Jill Fulk, a customer service representative at an insurance company in Greenbelt, Md., has been earning about the same wages since 2006. "I do not feel there is any hope for the true middle class," she says.
After years of struggling just to make ends meet, many Americans who describe themselves as middle class say they feel like they are barely hanging on, rather than getting ahead.
That’s no surprise, given the years of economic data showing just how hard it has been for many people in the middle of the income spectrum to improve their economic situation.
The latest evidence: The U.S. Census Bureau reported Tuesday that the nation’s real median household income — or the midpoint of American income levels — was essentially unchanged in 2012 at $51,017. That compares with $51,100 in 2011, after adjusting for inflation.
Last year's stagnation followed declines in 2011 and 2010. The latest data also showed that Americans at the midpoint of the income spectrum still aren’t doing as well as they were in 2007, the year the nation went into recession.

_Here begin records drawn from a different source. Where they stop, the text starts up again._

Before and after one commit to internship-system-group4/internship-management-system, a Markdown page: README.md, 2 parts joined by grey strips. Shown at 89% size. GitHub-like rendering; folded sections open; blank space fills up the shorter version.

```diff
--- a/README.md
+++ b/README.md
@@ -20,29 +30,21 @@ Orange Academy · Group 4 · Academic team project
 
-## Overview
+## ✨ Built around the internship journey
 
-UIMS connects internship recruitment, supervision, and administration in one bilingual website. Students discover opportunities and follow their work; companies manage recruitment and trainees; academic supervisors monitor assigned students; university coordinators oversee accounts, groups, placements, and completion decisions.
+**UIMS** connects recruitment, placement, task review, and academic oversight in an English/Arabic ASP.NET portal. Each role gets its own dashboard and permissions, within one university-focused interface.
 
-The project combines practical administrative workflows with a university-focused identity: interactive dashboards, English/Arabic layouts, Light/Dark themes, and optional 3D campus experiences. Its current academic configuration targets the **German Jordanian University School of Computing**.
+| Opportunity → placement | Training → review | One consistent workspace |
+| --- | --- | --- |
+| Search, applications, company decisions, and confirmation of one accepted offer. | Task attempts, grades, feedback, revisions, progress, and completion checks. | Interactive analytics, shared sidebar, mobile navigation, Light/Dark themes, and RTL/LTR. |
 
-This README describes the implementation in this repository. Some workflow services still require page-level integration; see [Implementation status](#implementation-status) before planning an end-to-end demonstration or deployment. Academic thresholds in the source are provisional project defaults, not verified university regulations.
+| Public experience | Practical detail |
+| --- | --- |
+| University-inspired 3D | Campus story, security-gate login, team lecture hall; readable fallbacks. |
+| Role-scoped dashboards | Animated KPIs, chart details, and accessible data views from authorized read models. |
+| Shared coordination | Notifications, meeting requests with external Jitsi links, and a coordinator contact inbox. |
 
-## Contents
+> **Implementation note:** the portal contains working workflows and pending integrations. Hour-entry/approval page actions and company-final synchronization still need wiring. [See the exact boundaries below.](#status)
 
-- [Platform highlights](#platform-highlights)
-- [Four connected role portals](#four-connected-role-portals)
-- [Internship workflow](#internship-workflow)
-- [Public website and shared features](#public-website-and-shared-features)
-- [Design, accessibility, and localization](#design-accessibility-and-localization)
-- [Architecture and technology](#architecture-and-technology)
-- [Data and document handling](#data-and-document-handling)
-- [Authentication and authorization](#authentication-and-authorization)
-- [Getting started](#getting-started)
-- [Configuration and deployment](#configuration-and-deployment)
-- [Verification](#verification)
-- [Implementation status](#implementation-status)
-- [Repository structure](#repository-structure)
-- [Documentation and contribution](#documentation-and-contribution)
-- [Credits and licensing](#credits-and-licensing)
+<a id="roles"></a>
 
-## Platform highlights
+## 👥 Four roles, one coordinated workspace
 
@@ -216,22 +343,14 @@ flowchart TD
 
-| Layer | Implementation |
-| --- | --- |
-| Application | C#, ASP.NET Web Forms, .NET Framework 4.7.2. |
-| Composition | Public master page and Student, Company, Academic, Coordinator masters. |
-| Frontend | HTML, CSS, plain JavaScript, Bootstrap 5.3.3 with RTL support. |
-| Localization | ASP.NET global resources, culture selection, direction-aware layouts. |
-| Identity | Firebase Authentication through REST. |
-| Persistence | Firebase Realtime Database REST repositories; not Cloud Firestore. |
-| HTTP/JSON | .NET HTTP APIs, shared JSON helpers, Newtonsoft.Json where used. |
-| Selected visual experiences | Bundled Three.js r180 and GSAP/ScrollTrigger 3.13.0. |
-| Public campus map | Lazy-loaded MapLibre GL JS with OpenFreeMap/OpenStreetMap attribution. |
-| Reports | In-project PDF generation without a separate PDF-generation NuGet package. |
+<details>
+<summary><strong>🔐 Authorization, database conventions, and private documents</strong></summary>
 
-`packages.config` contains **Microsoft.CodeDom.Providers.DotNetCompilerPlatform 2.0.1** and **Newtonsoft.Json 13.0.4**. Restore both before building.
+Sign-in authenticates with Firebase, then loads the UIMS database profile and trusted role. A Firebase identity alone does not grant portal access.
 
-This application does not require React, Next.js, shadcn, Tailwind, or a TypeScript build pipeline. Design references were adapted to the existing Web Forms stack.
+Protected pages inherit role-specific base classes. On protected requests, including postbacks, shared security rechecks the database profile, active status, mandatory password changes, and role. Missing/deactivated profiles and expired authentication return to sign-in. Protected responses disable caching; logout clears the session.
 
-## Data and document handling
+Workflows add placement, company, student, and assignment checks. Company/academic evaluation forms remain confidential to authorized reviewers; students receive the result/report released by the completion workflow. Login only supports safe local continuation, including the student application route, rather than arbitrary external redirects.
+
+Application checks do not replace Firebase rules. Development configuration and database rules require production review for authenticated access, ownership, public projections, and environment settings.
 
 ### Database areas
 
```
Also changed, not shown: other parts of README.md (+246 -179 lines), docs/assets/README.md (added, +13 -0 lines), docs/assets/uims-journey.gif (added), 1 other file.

“The recovery’s just been awfully slow,” said Dennis Gilbert, a sociology professor at Hamilton College in Clinton, N.Y., who studies class structure and income inequality.
In fact, after adjusting for inflation, median household income is back to where it was in 1996, said Richard Fry, a senior economist with Pew Research Center.
“There is a sense that in middle-income America … they’ve been treading water for 15 years,” Fry said.
Jill Fulk, 56, still considers herself part of the middle class. But after six years of economic turmoil, she said she also feels like the middle class itself has changed.
“I feel like it is a whole different class,” she said. “It’s a class of survivors, scrapers.”
Fulk said she was happy with her jobs and pay until around 2007, when the insurance company where she worked started going through a series of reorganizations. That resulted in her switching positions several times, and at one point even taking a pay cut in order to try to get into a job with some advancement potential.
About a year ago, she and her husband moved from Florida to Montgomery County, Md., to share a house with her 29-year-old daughter and her son-in-law. Fulk was able to take a job making the same amount of money, as a customer service representative with an insurance agency.
The move was aimed at helping the young couple shore up their finances while her daughter started a pet-sitting business, Fulk said. It also allowed her 27-year-old son, who served in the military and is getting ready to start police training, to move into the home she owns in Florida.
“We don’t have money to give them, but I want to try to give them support,” Fulk said of her children.
Fulk said her wages have been stagnant for years, but at least she feels like she has more job security in her current job than she did in Florida.
Still, her husband spent a year in part-time, low-paying jobs before finally landing a full-time position in Maryland last week. The years of struggles have left the couple so strapped for cash that when her father died earlier this year, they couldn’t even afford for her husband to fly down for the funeral.
“We’re budgeting every single thing we do,” she said.
Harder to maintain standard of living
There's no set definition of the middle class, but 42 percent of Americans identify themselves as part of it, according to a Gallup poll released late last last year.
It appears that many of those people are, like Fulk, feeling squeezed.
A Pew Research Center survey released last year found that 85 percent of Americans who describe themselves as middle class think it’s harder to maintain their standard of living than it was a decade ago.
“When people say it’s harder to maintain their standard of living another way to look at it is, ‘Do you have the same amount of money as a decade ago?’ And many people don’t,” said D’Vera Cohn, a senior writer with Pew Research Center. “So in that sense their beliefs about falling behind align with what the data show.”
It’s not just because median household incomes haven’t been growing. The nation’s median household net worth — another key measure of financial comfort — also was lower in 2011 than it was in 2000, according to the Census Bureau.
Gilbert, the sociology professor, said he doesn’t think the middle class is disappearing. But as time goes on, he said it could be that there are more people who feel “that they’re middle class hanging by their thumbs — barely middle class.”
Worried about setbacks
The uncertainty of the last six years also has left many people worried that they could fall down the economic ladder.
Rachel Wettering, 34, and her husband consider themselves middle class because they have decent jobs, two cars and their own home. Still, Wettering said expenses such as her student loans and their toddler’s daycare expenses leave little room for extras.
Wettering, who lives in Fulton, N.Y., and works for a large insurance company, also said she fears that just one setback — a health scare, job loss or other emergency — could be their downfall.
“I feel like yes, I consider us middle class, but sometimes I feel like we’re just hanging on there and it could very easily change,” she said.
Many also worry about their children’s future.
Paula Taillant, 39, makes a good living as a nurse in the San Francisco Bay Area. But as a single mom to two boys — one in elementary school and one in college — she said it still feels like there’s never any money left over. That’s because high rent, child care, her son’s tuition and her own student loan costs are eating it all up.
She considers herself middle class. But lately she said she’s become more anxious about whether her children will be able to say the same thing.
“What’s it going to be like for them” she said she asks herself. “Will they be able to support themselves?”
Allison Linn is a reporter at CNBC.com. Follow her on Twitter @allisondlinn or send her an e-mail.
First published September 18 2013, 2:03 AM